_What is expected_
The records below must be reproduced exactly, excluding any pictures.

Dataset records below:

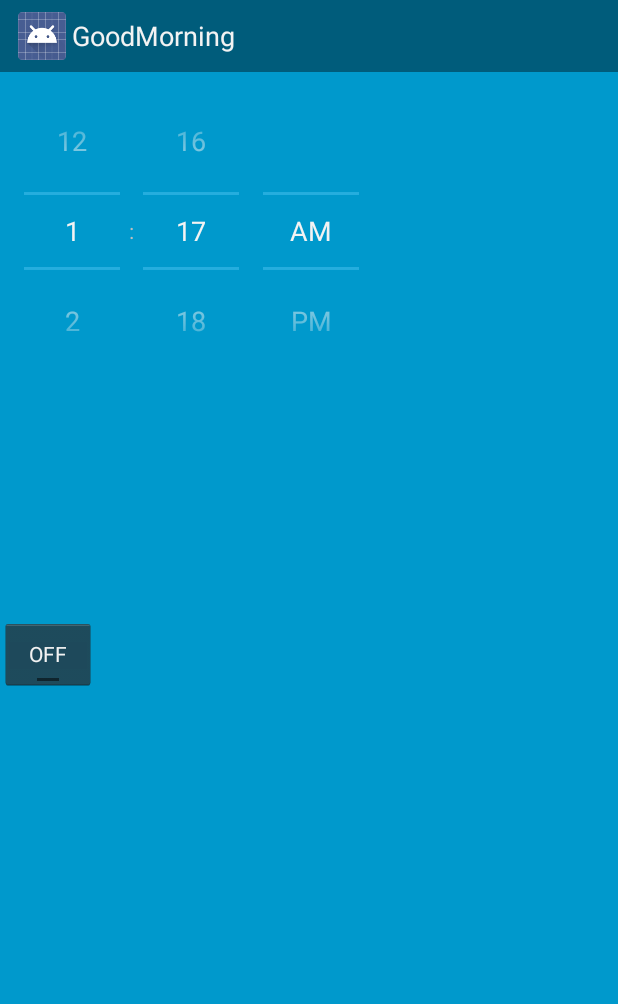
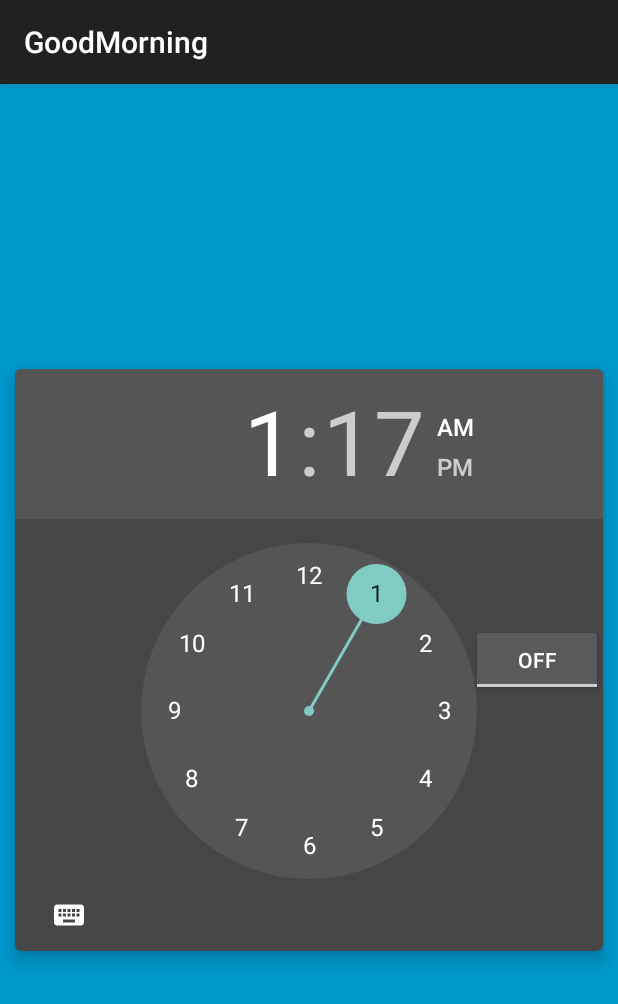
Before and after one commit to nikki603/MorningApp, an Android app: the screen it shows after launch (AlarmActivity), on a phone screen of 412 x 824 dp. Shown: the top 1004 px of the screen. Run offline under Robolectric (Android 15) with nearby library versions, the phone set to English and light mode, and no system bars.

Commit message:
layout style change, upgrade to v21

```diff
--- a/GoodMorning/app/build.gradle
+++ b/GoodMorning/app/build.gradle
@@ -6,7 +6,7 @@ android {
 
     defaultConfig {
         applicationId "com.example.nicole.goodmorning"
-        minSdkVersion 19
+        minSdkVersion 21
         targetSdkVersion 21
         versionCode 1
         versionName "1.0"
@@ -23,4 +23,5 @@ dependencies {
     compile fileTree(dir: 'libs', include: ['*.jar'])
     compile 'com.android.support:appcompat-v7:22.0.0'
     compile 'com.android.support:support-v4:22.0.0'
+    compile 'com.android.support:cardview-v7:21.0.+'
 }
--- a/GoodMorning/app/src/main/AndroidManifest.xml
+++ b/GoodMorning/app/src/main/AndroidManifest.xml
@@ -3,6 +3,7 @@
     package="com.example.nicole.goodmorning" >
 
     <uses-permission android:name="android.permission.WAKE_LOCK" />
+    <uses-sdk android:minSdkVersion="21"></uses-sdk>
 
     <application
         android:allowBackup="true"
--- a/GoodMorning/app/src/main/java/com/example/nicole/goodmorning/AlarmReceiver.java
+++ b/GoodMorning/app/src/main/java/com/example/nicole/goodmorning/AlarmReceiver.java
@@ -37,6 +37,7 @@ public class AlarmReceiver extends Activity {
                 //Starting a new Intent
                 Intent nextScreen = new Intent(getApplicationContext(), SecondScreenActivity.class);
                 startActivity(nextScreen);
+
                 return false;
             }
         });
--- a/GoodMorning/app/src/main/res/layout/activity_fullscreen.xml
+++ b/GoodMorning/app/src/main/res/layout/activity_fullscreen.xml
@@ -1,7 +1,7 @@
 <FrameLayout xmlns:android="http://schemas.android.com/apk/res/android"
     xmlns:tools="http://schemas.android.com/tools" android:layout_width="match_parent"
     android:layout_height="match_parent" android:background="#0099cc"
-    tools:context=".AlarmActivity">
+    tools:context=".AlarmActivity" android:elevation="0sp">
 
     <!-- The primary full-screen view. This can be replaced with whatever view
          is needed to present your content, e.g. VideoView, SurfaceView,
@@ -14,7 +14,8 @@
     <!-- This FrameLayout insets its children based on system windows using
          android:fitsSystemWindows. -->
     <FrameLayout android:layout_width="match_parent" android:layout_height="match_parent"
-        android:fitsSystemWindows="true">
+        android:fitsSystemWindows="true"
+        android:elevation="3dp">
 
         <LinearLayout android:id="@+id/fullscreen_content_controls" style="?metaButtonBarStyle"
             android:layout_width="match_parent" android:layout_height="wrap_content"
@@ -23,15 +24,27 @@
             tools:ignore="UselessParent">
         </LinearLayout>
 
+
+            <android.support.v7.widget.CardView
+                xmlns:card_view="http://schemas.android.com/apk/res-auto"
+                android:id="@+id/card_view"
+                android:layout_gravity="center"
+                android:layout_width="match_parent"
+                android:layout_height="wrap_content"
+                android:layout_marginLeft="10dp"
+                android:layout_marginRight="10dp"
+                card_view:cardCornerRadius="4sp"
+                card_view:cardBackgroundColor="#464646"
+                card_view:cardElevation="7sp">
+
                 <!--Alarm Time chooser -->
                 <TimePicker
-            android:layout_width="wrap_content"
+                    android:layout_width="match_parent"
                     android:layout_height="wrap_content"
                     android:id="@+id/alarmTimePicker"
+                    android:textSize="70sp"
                     android:layout_alignParentTop="true"
                     android:layout_centerHorizontal="true" />
-
-        <!--Alarm On/Off button -->
 
                 <!-- Alarm text message -->
                 <TextView
@@ -46,6 +59,7 @@
                     android:layout_below="@+id/alarmToggle"
                     android:layout_marginLeft="20dp" />
 
+                <!--Alarm On/Off button -->
                 <ToggleButton
                     android:layout_width="wrap_content"
                     android:layout_height="wrap_content"
@@ -54,7 +68,10 @@
                     android:layout_centerHorizontal="true"
                     android:layout_below="@+id/alarmTimePicker"
                     android:onClick="onToggleClicked"
-            android:layout_gravity="left|center_vertical" />
+                    android:layout_gravity="right|center_vertical" />
+            </android.support.v7.widget.CardView>
+
+
 
     </FrameLayout>
 
--- /dev/null
+++ b/GoodMorning/app/src/main/res/values-v21/styles.xml
@@ -0,0 +1,13 @@
+<resources>
+
+    <!-- Base application theme. -->
+    <style name="AppTheme" parent="android:Theme.Material">
+        <!-- Customize your theme here. -->
+    </style>
+
+    <style name="FullscreenTheme" parent="android:Theme.Material">
+        <item name="android:windowContentOverlay">@null</item>
+        <item name="android:windowBackground">@null</item>
+    </style>
+
+</resources>
```
Also changed, not shown: 1 other file. Lines whose indentation alone changed are shown as unchanged.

End of Dataset records.

_Task output_
Before and after one commit to nikki603/MorningApp, an Android app: the screen it shows after launch (AlarmActivity), on a phone screen of 412 x 824 dp. Shown: the top 1004 px of the screen. Run offline under Robolectric (Android 15) with nearby library versions, the phone set to English and light mode, and no system bars.

Commit message:
layout style change, upgrade to v21

```diff
--- a/GoodMorning/app/build.gradle
+++ b/GoodMorning/app/build.gradle
@@ -6,7 +6,7 @@ android {
 
     defaultConfig {
         applicationId "com.example.nicole.goodmorning"
-        minSdkVersion 19
+        minSdkVersion 21
         targetSdkVersion 21
         versionCode 1
         versionName "1.0"
@@ -23,4 +23,5 @@ dependencies {
     compile fileTree(dir: 'libs', include: ['*.jar'])
     compile 'com.android.support:appcompat-v7:22.0.0'
     compile 'com.android.support:support-v4:22.0.0'
+    compile 'com.android.support:cardview-v7:21.0.+'
 }
--- a/GoodMorning/app/src/main/AndroidManifest.xml
+++ b/GoodMorning/app/src/main/AndroidManifest.xml
@@ -3,6 +3,7 @@
     package="com.example.nicole.goodmorning" >
 
     <uses-permission android:name="android.permission.WAKE_LOCK" />
+    <uses-sdk android:minSdkVersion="21"></uses-sdk>
 
     <application
         android:allowBackup="true"
--- a/GoodMorning/app/src/main/java/com/example/nicole/goodmorning/AlarmReceiver.java
+++ b/GoodMorning/app/src/main/java/com/example/nicole/goodmorning/AlarmReceiver.java
@@ -37,6 +37,7 @@ public class AlarmReceiver extends Activity {
                 //Starting a new Intent
                 Intent nextScreen = new Intent(getApplicationContext(), SecondScreenActivity.class);
                 startActivity(nextScreen);
+
                 return false;
             }
         });
--- a/GoodMorning/app/src/main/res/layout/activity_fullscreen.xml
+++ b/GoodMorning/app/src/main/res/layout/activity_fullscreen.xml
@@ -1,7 +1,7 @@
 <FrameLayout xmlns:android="http://schemas.android.com/apk/res/android"
     xmlns:tools="http://schemas.android.com/tools" android:layout_width="match_parent"
     android:layout_height="match_parent" android:background="#0099cc"
-    tools:context=".AlarmActivity">
+    tools:context=".AlarmActivity" android:elevation="0sp">
 
     <!-- The primary full-screen view. This can be replaced with whatever view
          is needed to present your content, e.g. VideoView, SurfaceView,
@@ -14,7 +14,8 @@
     <!-- This FrameLayout insets its children based on system windows using
          android:fitsSystemWindows. -->
     <FrameLayout android:layout_width="match_parent" android:layout_height="match_parent"
-        android:fitsSystemWindows="true">
+        android:fitsSystemWindows="true"
+        android:elevation="3dp">
 
         <LinearLayout android:id="@+id/fullscreen_content_controls" style="?metaButtonBarStyle"
             android:layout_width="match_parent" android:layout_height="wrap_content"
@@ -23,15 +24,27 @@
             tools:ignore="UselessParent">
         </LinearLayout>
 
+
+            <android.support.v7.widget.CardView
+                xmlns:card_view="http://schemas.android.com/apk/res-auto"
+                android:id="@+id/card_view"
+                android:layout_gravity="center"
+                android:layout_width="match_parent"
+                android:layout_height="wrap_content"
+                android:layout_marginLeft="10dp"
+                android:layout_marginRight="10dp"
+                card_view:cardCornerRadius="4sp"
+                card_view:cardBackgroundColor="#464646"
+                card_view:cardElevation="7sp">
+
                 <!--Alarm Time chooser -->
                 <TimePicker
-            android:layout_width="wrap_content"
+                    android:layout_width="match_parent"
                     android:layout_height="wrap_content"
                     android:id="@+id/alarmTimePicker"
+                    android:textSize="70sp"
                     android:layout_alignParentTop="true"
                     android:layout_centerHorizontal="true" />
-
-        <!--Alarm On/Off button -->
 
                 <!-- Alarm text message -->
                 <TextView
@@ -46,6 +59,7 @@
                     android:layout_below="@+id/alarmToggle"
                     android:layout_marginLeft="20dp" />
 
+                <!--Alarm On/Off button -->
                 <ToggleButton
                     android:layout_width="wrap_content"
                     android:layout_height="wrap_content"
@@ -54,7 +68,10 @@
                     android:layout_centerHorizontal="true"
                     android:layout_below="@+id/alarmTimePicker"
                     android:onClick="onToggleClicked"
-            android:layout_gravity="left|center_vertical" />
+                    android:layout_gravity="right|center_vertical" />
+            </android.support.v7.widget.CardView>
+
+
 
     </FrameLayout>
 
--- /dev/null
+++ b/GoodMorning/app/src/main/res/values-v21/styles.xml
@@ -0,0 +1,13 @@
+<resources>
+
+    <!-- Base application theme. -->
+    <style name="AppTheme" parent="android:Theme.Material">
+        <!-- Customize your theme here. -->
+    </style>
+
+    <style name="FullscreenTheme" parent="android:Theme.Material">
+        <item name="android:windowContentOverlay">@null</item>
+        <item name="android:windowBackground">@null</item>
+    </style>
+
+</resources>
```
Also changed, not shown: 1 other file. Lines whose indentation alone changed are shown as unchanged.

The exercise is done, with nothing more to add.